Much has been done to improve things since then. Airports have added runways and terminals and improved efficiency, and the Federal Aviation Administration has adopted new strategies.
But the system has yet to be tested during a bad thunderstorm season.
The Memorial Day rush at Washington Dulles International Airport began early yesterday afternoon as security lines ballooned to thousands of travelers -- many of whom were taking advantage of cheap ticket prices.
The average air fare for a 1,000-mile flight is now $118, 20 percent lower than it was in 2000, according to Transportation Department Inspector General Kenneth Mead.
Bargain airfares allowed Nancy Cross, a physician's assistant from Ashburn, Va., to take her husband and two stepdaughters with her to Orlando, Fla., where she was attending a medical conference.
Cross could not believe the security line. "I can't even see where it begins," she said, standing on tiptoes.
At Honolulu Airport, though, officials say they have planned ahead to handle this summer's glut of travelers.
In addition to hiring more screeners, Hayakawa says he will staff security checkpoints with his best operators during busy hours to ensure lines move quickly.

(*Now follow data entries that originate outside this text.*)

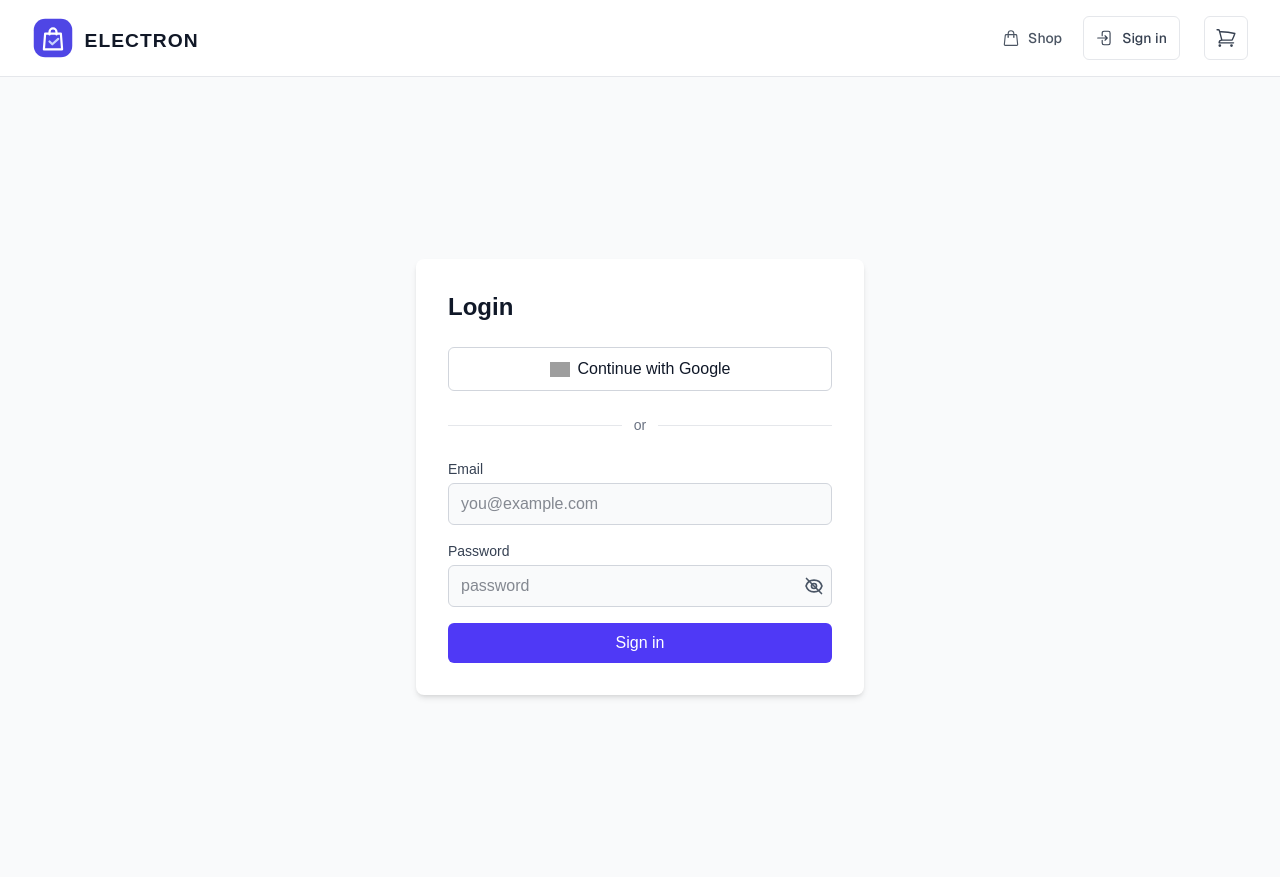
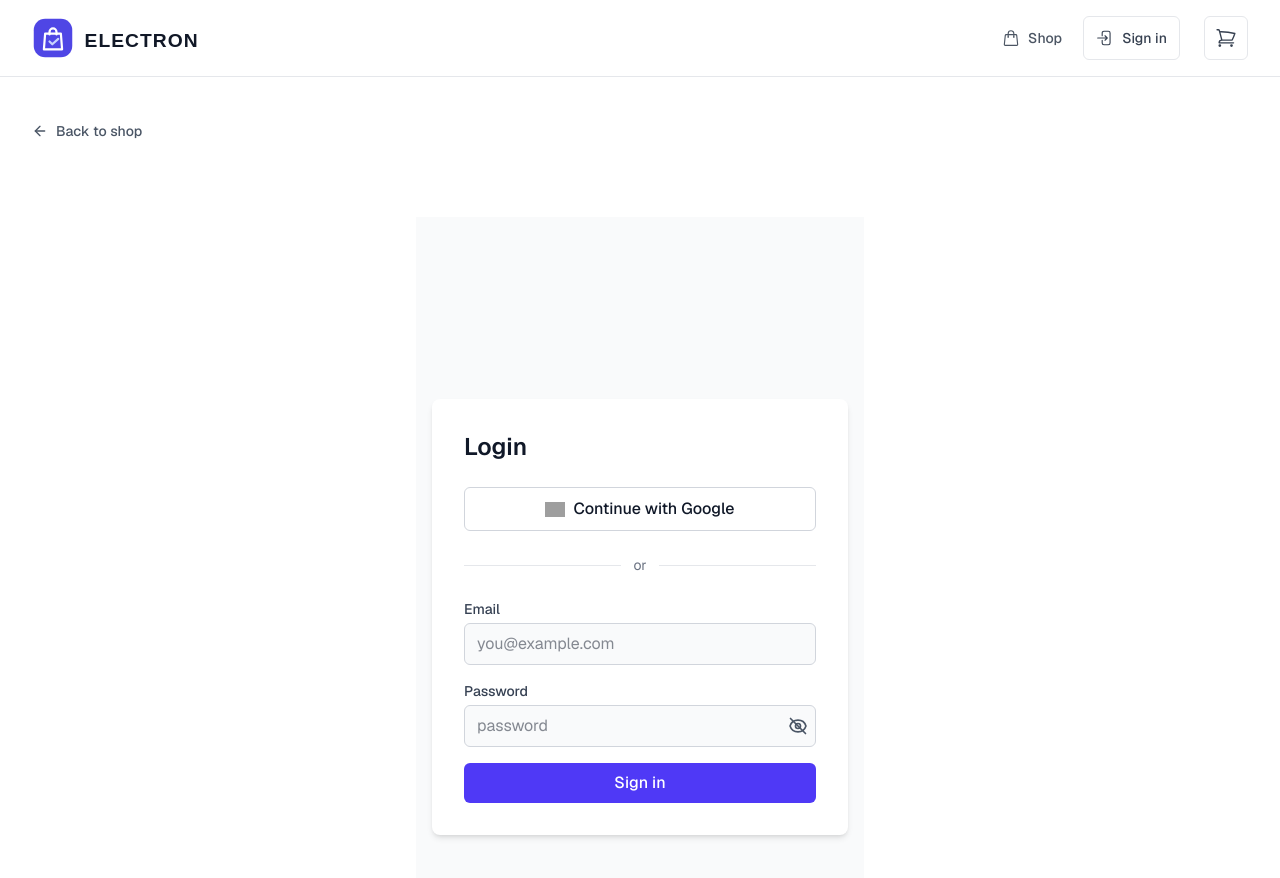
Before and after one commit to sajjad-murtaza96/Ecom-Admin-Dashboard, a Next.js app: page /login in a window 1280 px wide. Shown: the top 878 px of the page. Built offline with nearby package versions, Linux system fonts and the light colour scheme; no server answers; grey boxes are pictures that could not be loaded.

Commit message:
Enhance login page with back link and layout
Added a back link to the shop and improved layout.

```diff
--- a/src/app/login/page.tsx
+++ b/src/app/login/page.tsx
@@ -2,6 +2,8 @@ import { LoginForm } from "./components/loginForm";
 import { isAuthenticated } from "@/utilities/auth";
 import { cookies } from "next/headers";
 import { redirect } from "next/navigation";
+import Link from "next/link";
+import { ArrowLeft } from "lucide-react";
 
 const authErrors = new Map([
   ["configuration", "Sign-in is not configured. Please contact support."],
@@ -15,9 +17,23 @@ export default async function LoginPage({
   searchParams: Promise<{ error?: string | string[] }>;
 }) {
   const isAuth = await isAuthenticated(await cookies());
-  console.log("isAuth:", isAuth);
   if (isAuth) redirect("/shop");
   const { error } = await searchParams;
   const errorMessage = typeof error === "string" ? authErrors.get(error) : undefined;
-  return <LoginForm errorMessage={errorMessage} />;
+  return (
+    <main className="min-h-[calc(100svh-5rem)] bg-white font-sans text-gray-900">
+      <div className="mx-auto max-w-7xl px-4 py-6 sm:px-6 sm:py-8 lg:px-8">
+        <Link
+          href="/shop"
+          className="inline-flex min-h-11 items-center gap-2 rounded-md text-sm font-medium text-gray-600 transition-colors hover:text-indigo-600 focus-visible:outline-2 focus-visible:outline-offset-4 focus-visible:outline-indigo-600"
+        >
+          <ArrowLeft aria-hidden="true" className="h-4 w-4" />
+          Back to shop
+        </Link>
+        <div className="mx-auto w-full max-w-md py-8 sm:py-12 lg:py-16">
+          <LoginForm errorMessage={errorMessage} />
+        </div>
+      </div>
+    </main>
+  );
 }
```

He also said that he is trying to get the word out about what travelers cannot bring on planes, including lighters and scissors. Fewer problems in security lines, he said, mean shorter waits.
Summer traveler outlooks, compiled by the state Department of Business, Economic Development and Tourism, show that the number of scheduled air seats for flights into Honolulu from the mainland between May and July has increased by 13 percent from last year.
There were also increases in international travel, with scheduled air seats from Japan jumping by 10 percent.
Altogether, about 2.6 million seats have been booked for flights to Hawaii between May and July, a 12 percent increase from last year.
Meanwhile, for the first 10 weeks of this year, slightly more flights were delayed nationwide, and delayed longer, than they were during the same period in 2000. Most delays were caused by weather.
At the 55 airports tracked by the FAA, more than 25 percent of flights were delayed for an average of 50 minutes from Jan. 1 to March 15, according to Mead. That is up slightly from 24 percent of flights delayed an average of 48 minutes five years ago.
Mead said yesterday that six airports are likely to experience delays this summer: Philadelphia; New York-LaGuardia; Newark, N.J.; Dulles; Atlanta; and Fort Lauderdale, Fla.
To avoid massive weather disruptions throughout the whole system, the FAA has planned alternate routes based on where storms are likely to develop. "If we have a certain weather pattern, we have a different way of getting them out," FAA chief Marion Blakey said.
The agency also has installed faster and more accurate weather prediction equipment, which allows air traffic controllers and the airlines to respond more quickly to changes in weather systems.
The FAA, though, cannot control the volume of passengers or the number of people who work for the airlines.
Cash-strapped air carriers have slashed their work forces in the past few years to save money. And understaffing was responsible for more than 500,000 US Airways passengers being delayed during the December holidays, according to a report issued by Mead.
The report criticized the way US Airways Group Inc. handled the shortages of fleet service employees and flight attendants, particularly in Philadelphia.